> Task objective
Across the material that follows, tally each line in which "clanok" occurs, and state the total alone.

Start of Materials provided

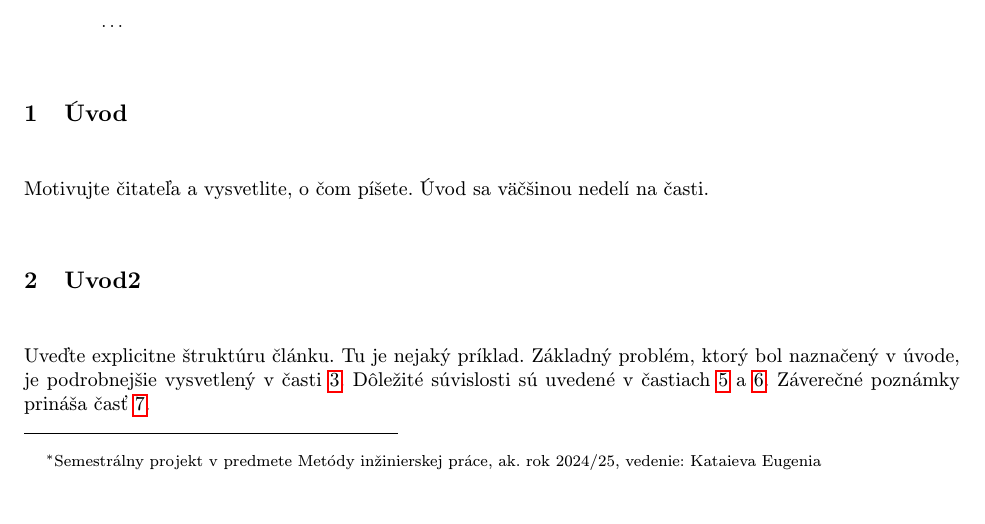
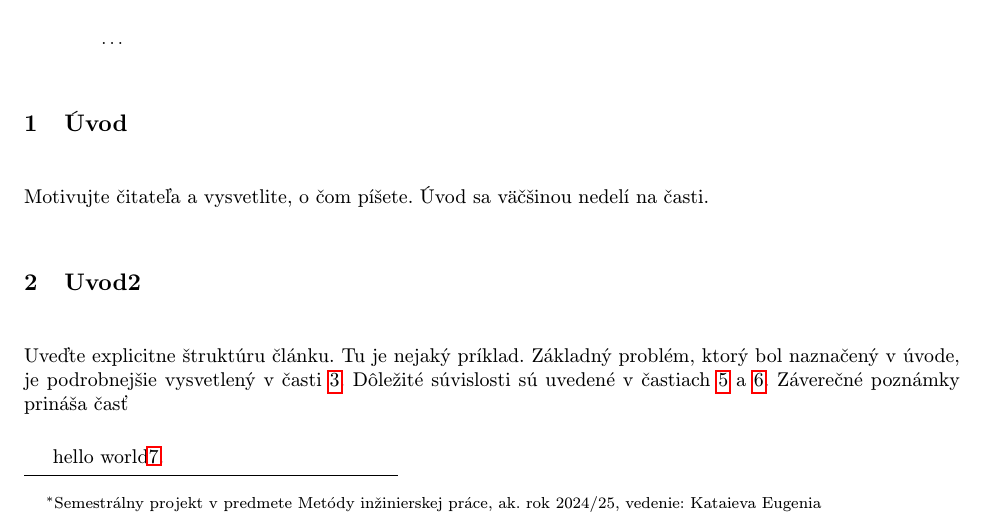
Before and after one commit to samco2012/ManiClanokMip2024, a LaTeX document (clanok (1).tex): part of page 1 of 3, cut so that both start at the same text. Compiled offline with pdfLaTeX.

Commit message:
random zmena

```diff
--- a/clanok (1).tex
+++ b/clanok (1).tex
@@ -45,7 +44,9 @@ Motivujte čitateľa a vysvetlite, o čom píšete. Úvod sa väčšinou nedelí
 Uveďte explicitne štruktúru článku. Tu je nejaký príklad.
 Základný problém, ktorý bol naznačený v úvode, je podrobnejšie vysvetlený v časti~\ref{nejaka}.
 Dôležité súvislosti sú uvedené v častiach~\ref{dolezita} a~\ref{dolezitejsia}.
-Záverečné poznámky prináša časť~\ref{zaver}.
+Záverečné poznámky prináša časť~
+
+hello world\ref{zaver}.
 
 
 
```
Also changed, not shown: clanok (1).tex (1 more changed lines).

End of Materials provided

> Answer space
4